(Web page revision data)
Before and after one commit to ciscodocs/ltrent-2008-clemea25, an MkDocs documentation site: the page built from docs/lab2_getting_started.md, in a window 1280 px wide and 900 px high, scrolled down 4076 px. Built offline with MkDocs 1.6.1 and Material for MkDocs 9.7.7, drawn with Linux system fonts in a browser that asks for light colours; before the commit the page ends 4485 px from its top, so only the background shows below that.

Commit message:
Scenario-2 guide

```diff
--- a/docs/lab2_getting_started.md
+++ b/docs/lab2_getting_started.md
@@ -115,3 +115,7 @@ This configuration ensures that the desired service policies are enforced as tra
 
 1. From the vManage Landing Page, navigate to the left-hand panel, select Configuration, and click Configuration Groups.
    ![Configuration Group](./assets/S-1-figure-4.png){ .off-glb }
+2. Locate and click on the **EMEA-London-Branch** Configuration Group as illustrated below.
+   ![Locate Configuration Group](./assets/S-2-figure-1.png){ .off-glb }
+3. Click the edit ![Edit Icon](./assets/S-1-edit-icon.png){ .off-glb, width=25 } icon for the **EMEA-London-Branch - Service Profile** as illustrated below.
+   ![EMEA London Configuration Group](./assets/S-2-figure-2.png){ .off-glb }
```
--
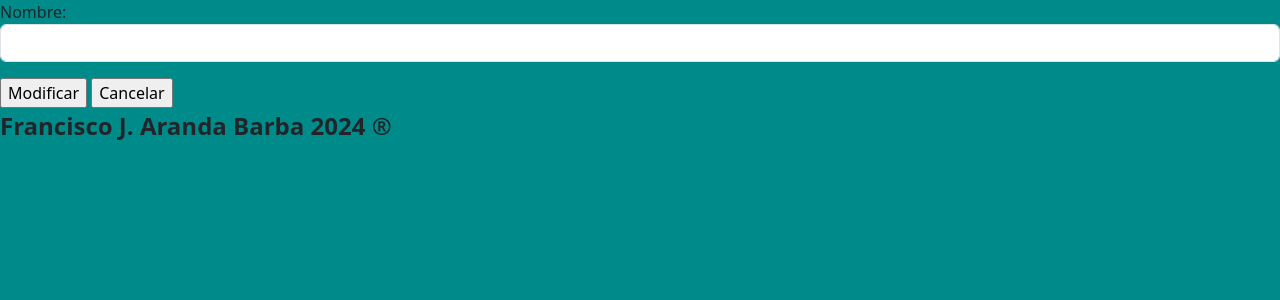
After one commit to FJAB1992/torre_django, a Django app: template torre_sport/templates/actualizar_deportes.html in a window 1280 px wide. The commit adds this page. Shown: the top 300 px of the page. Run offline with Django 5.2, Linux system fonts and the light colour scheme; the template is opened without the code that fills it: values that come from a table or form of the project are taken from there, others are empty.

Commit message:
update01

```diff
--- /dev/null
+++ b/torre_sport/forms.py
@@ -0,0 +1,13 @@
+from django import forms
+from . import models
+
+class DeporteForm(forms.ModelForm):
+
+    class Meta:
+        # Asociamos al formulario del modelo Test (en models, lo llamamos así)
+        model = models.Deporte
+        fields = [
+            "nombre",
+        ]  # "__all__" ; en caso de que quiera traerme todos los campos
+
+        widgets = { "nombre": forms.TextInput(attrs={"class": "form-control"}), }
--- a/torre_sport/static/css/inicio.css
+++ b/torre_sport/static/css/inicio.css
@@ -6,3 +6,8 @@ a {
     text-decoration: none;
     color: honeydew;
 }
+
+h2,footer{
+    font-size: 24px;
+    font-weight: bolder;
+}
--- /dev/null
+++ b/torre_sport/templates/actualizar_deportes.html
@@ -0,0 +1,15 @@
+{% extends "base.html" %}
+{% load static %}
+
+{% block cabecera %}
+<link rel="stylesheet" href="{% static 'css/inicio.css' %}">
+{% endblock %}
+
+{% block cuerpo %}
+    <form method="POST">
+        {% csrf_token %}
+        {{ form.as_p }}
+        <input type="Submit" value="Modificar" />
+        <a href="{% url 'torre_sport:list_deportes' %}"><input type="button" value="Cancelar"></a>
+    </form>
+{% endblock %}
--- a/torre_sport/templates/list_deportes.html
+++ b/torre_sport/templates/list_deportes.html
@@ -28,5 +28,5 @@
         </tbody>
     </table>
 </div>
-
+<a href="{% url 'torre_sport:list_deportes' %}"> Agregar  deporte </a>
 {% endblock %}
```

• What to produce
Search the data for the word "static" and copy each line where it appears.

• Answer space
--- a/torre_sport/static/css/inicio.css
+++ b/torre_sport/static/css/inicio.css
+{% load static %}
+<link rel="stylesheet" href="{% static 'css/inicio.css' %}">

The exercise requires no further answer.